=== SUPPLIED DATA ===

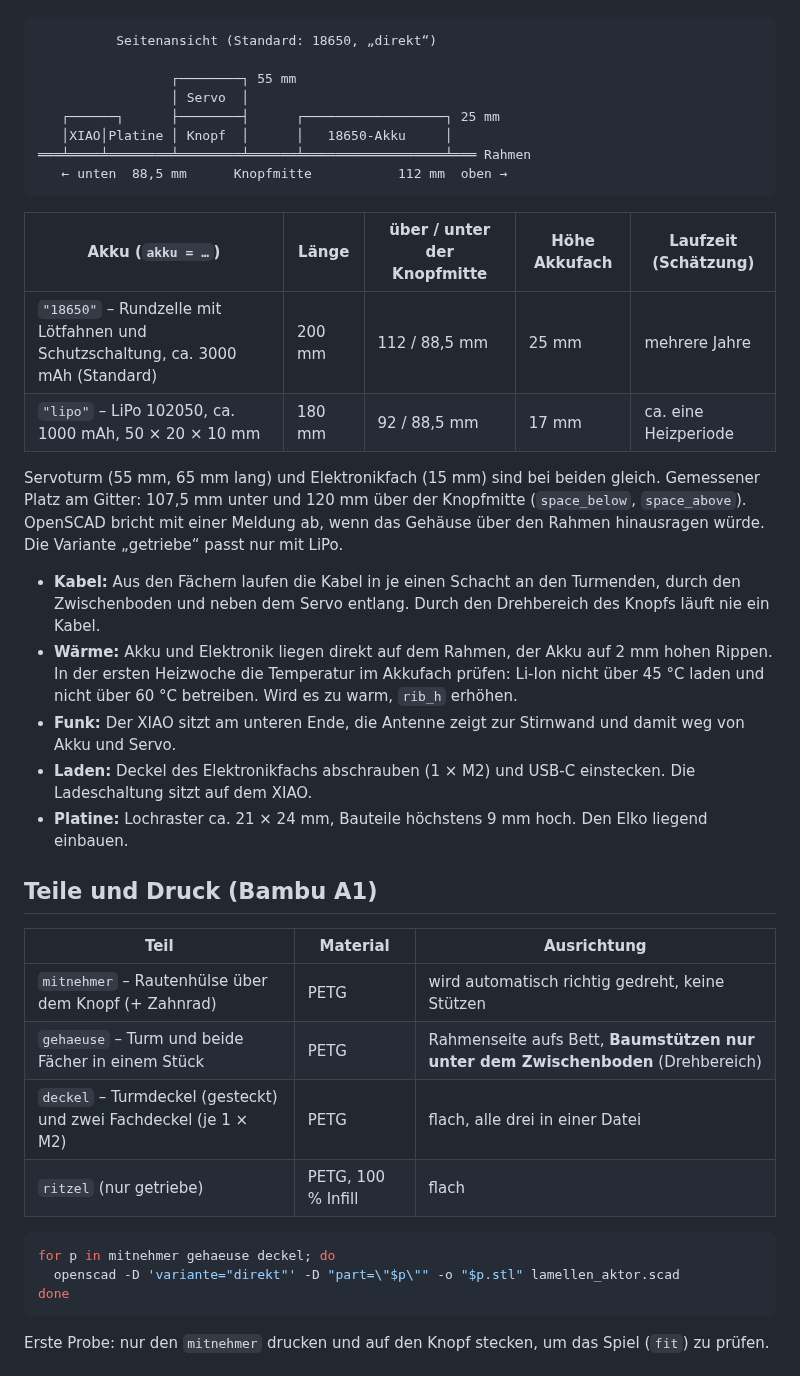
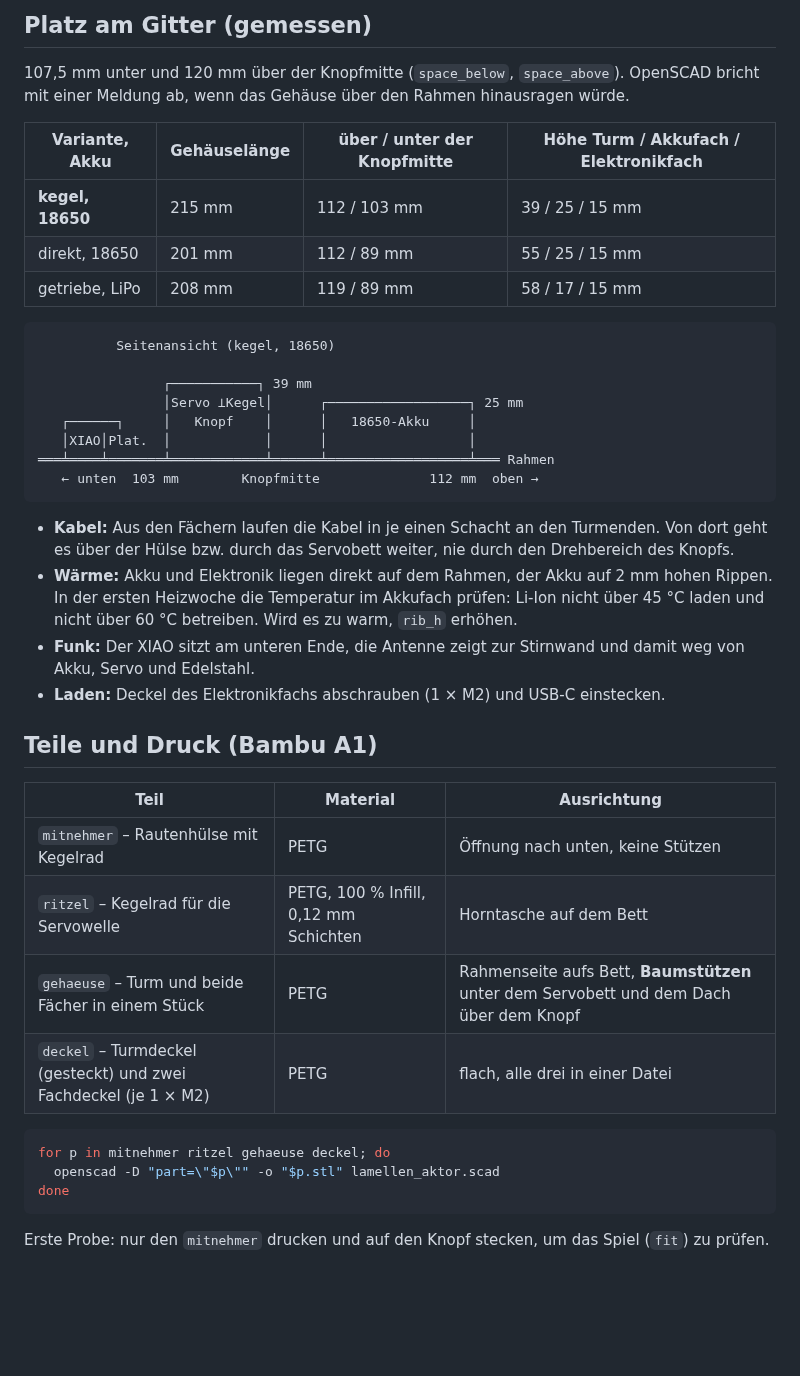
Before and after one commit to simonsilvalauinger/lamellen, a Markdown page: hardware/README.md, the part around one of its changes. Rendered like a GitHub page; blank space fills up the shorter version.

````diff
--- a/hardware/README.md
+++ b/hardware/README.md
@@ -23,50 +46,47 @@ liegen flach daneben direkt auf dem Rahmen.
+## Platz am Gitter (gemessen)
+
+107,5 mm unter und 120 mm über der Knopfmitte (`space_below`, `space_above`). OpenSCAD
+bricht mit einer Meldung ab, wenn das Gehäuse über den Rahmen hinausragen würde.
+
+| Variante, Akku | Gehäuselänge | über / unter der Knopfmitte | Höhe Turm / Akkufach / Elektronikfach |
+|---|---|---|---|
+| **kegel, 18650** | 215 mm | 112 / 103 mm | 39 / 25 / 15 mm |
+| direkt, 18650 | 201 mm | 112 / 89 mm | 55 / 25 / 15 mm |
+| getriebe, LiPo | 208 mm | 119 / 89 mm | 58 / 17 / 15 mm |
 
 ```
-          Seitenansicht (Standard: 18650, „direkt“)
+          Seitenansicht (kegel, 18650)
 
-                 ┌────────┐ 55 mm
-                 │ Servo  │
-   ┌──────┐      ├────────┤      ┌──────────────────┐ 25 mm
-   │XIAO│Platine │ Knopf  │      │   18650-Akku     │
-═══╧════╧════════╧════════╧══════╧══════════════════╧═══ Rahmen
-   ← unten  88,5 mm      Knopfmitte           112 mm  oben →
+                ┌───────────┐ 39 mm
+                │Servo ⟂Kegel│      ┌──────────────────┐ 25 mm
+   ┌──────┐     │   Knopf    │      │   18650-Akku     │
+   │XIAO│Plat.  │            │      │                  │
+═══╧════╧═══════╧════════════╧══════╧══════════════════╧═══ Rahmen
+   ← unten  103 mm        Knopfmitte              112 mm  oben →
 ```
 
-| Akku (`akku = …`) | Länge | über / unter der Knopfmitte | Höhe Akkufach | Laufzeit (Schätzung) |
-|---|---|---|---|---|
-| `"18650"` – Rundzelle mit Lötfahnen und Schutzschaltung, ca. 3000 mAh (Standard) | 200 mm | 112 / 88,5 mm | 25 mm | mehrere Jahre |
-| `"lipo"` – LiPo 102050, ca. 1000 mAh, 50 × 20 × 10 mm | 180 mm | 92 / 88,5 mm | 17 mm | ca. eine Heizperiode |
-
-Servoturm (55 mm, 65 mm lang) und Elektronikfach (15 mm) sind bei beiden gleich.
-Gemessener Platz am Gitter: 107,5 mm unter und 120 mm über der Knopfmitte (`space_below`,
-`space_above`). OpenSCAD bricht mit einer Meldung ab, wenn das Gehäuse über den Rahmen
-hinausragen würde. Die Variante „getriebe“ passt nur mit LiPo.
-
-- **Kabel:** Aus den Fächern laufen die Kabel in je einen Schacht an den Turmenden, durch den
-  Zwischenboden und neben dem Servo entlang. Durch den Drehbereich des Knopfs läuft nie ein
-  Kabel.
+- **Kabel:** Aus den Fächern laufen die Kabel in je einen Schacht an den Turmenden. Von dort
+  geht es über der Hülse bzw. durch das Servobett weiter, nie durch den Drehbereich des
+  Knopfs.
 - **Wärme:** Akku und Elektronik liegen direkt auf dem Rahmen, der Akku auf 2 mm hohen
   Rippen. In der ersten Heizwoche die Temperatur im Akkufach prüfen: Li-Ion nicht über 45 °C
   laden und nicht über 60 °C betreiben. Wird es zu warm, `rib_h` erhöhen.
 - **Funk:** Der XIAO sitzt am unteren Ende, die Antenne zeigt zur Stirnwand und damit weg von
-  Akku und Servo.
-- **Laden:** Deckel des Elektronikfachs abschrauben (1 × M2) und USB-C einstecken. Die
-  Ladeschaltung sitzt auf dem XIAO.
-- **Platine:** Lochraster ca. 21 × 24 mm, Bauteile höchstens 9 mm hoch. Den Elko liegend
-  einbauen.
+  Akku, Servo und Edelstahl.
+- **Laden:** Deckel des Elektronikfachs abschrauben (1 × M2) und USB-C einstecken.
 
 ## Teile und Druck (Bambu A1)
 
 | Teil | Material | Ausrichtung |
 |---|---|---|
-| `mitnehmer` – Rautenhülse über dem Knopf (+ Zahnrad) | PETG | wird automatisch richtig gedreht, keine Stützen |
-| `gehaeuse` – Turm und beide Fächer in einem Stück | PETG | Rahmenseite aufs Bett, **Baumstützen nur unter dem Zwischenboden** (Drehbereich) |
+| `mitnehmer` – Rautenhülse mit Kegelrad | PETG | Öffnung nach unten, keine Stützen |
+| `ritzel` – Kegelrad für die Servowelle | PETG, 100 % Infill, 0,12 mm Schichten | Horntasche auf dem Bett |
+| `gehaeuse` – Turm und beide Fächer in einem Stück | PETG | Rahmenseite aufs Bett, **Baumstützen** unter dem Servobett und dem Dach über dem Knopf |
 | `deckel` – Turmdeckel (gesteckt) und zwei Fachdeckel (je 1 × M2) | PETG | flach, alle drei in einer Datei |
-| `ritzel` (nur getriebe) | PETG, 100 % Infill | flach |
 
 ```sh
-for p in mitnehmer gehaeuse deckel; do
-  openscad -D 'variante="direkt"' -D "part=\"$p\"" -o "$p.stl" lamellen_aktor.scad
+for p in mitnehmer ritzel gehaeuse deckel; do
+  openscad -D "part=\"$p\"" -o "$p.stl" lamellen_aktor.scad
 done
 ```
 
````
Also changed, not shown: other parts of hardware/README.md (+61 -32 lines), docs/KONZEPT.md (+4 -3 lines), firmware/README.md (+6 -4 lines), hardware/vorschau_18650.png (deleted), hardware/vorschau_getriebe.png, hardware/vorschau_kegel.png (added), 1 other file.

===

* [REQUIREMENT] Task for the records above: copy every line in which the word "ritzel" occurs.

* [RESPONSE TO THIS EXERCISE]
+| `ritzel` – Kegelrad für die Servowelle | PETG, 100 % Infill, 0,12 mm Schichten | Horntasche auf dem Bett |
-| `ritzel` (nur getriebe) | PETG, 100 % Infill | flach |
+for p in mitnehmer ritzel gehaeuse deckel; do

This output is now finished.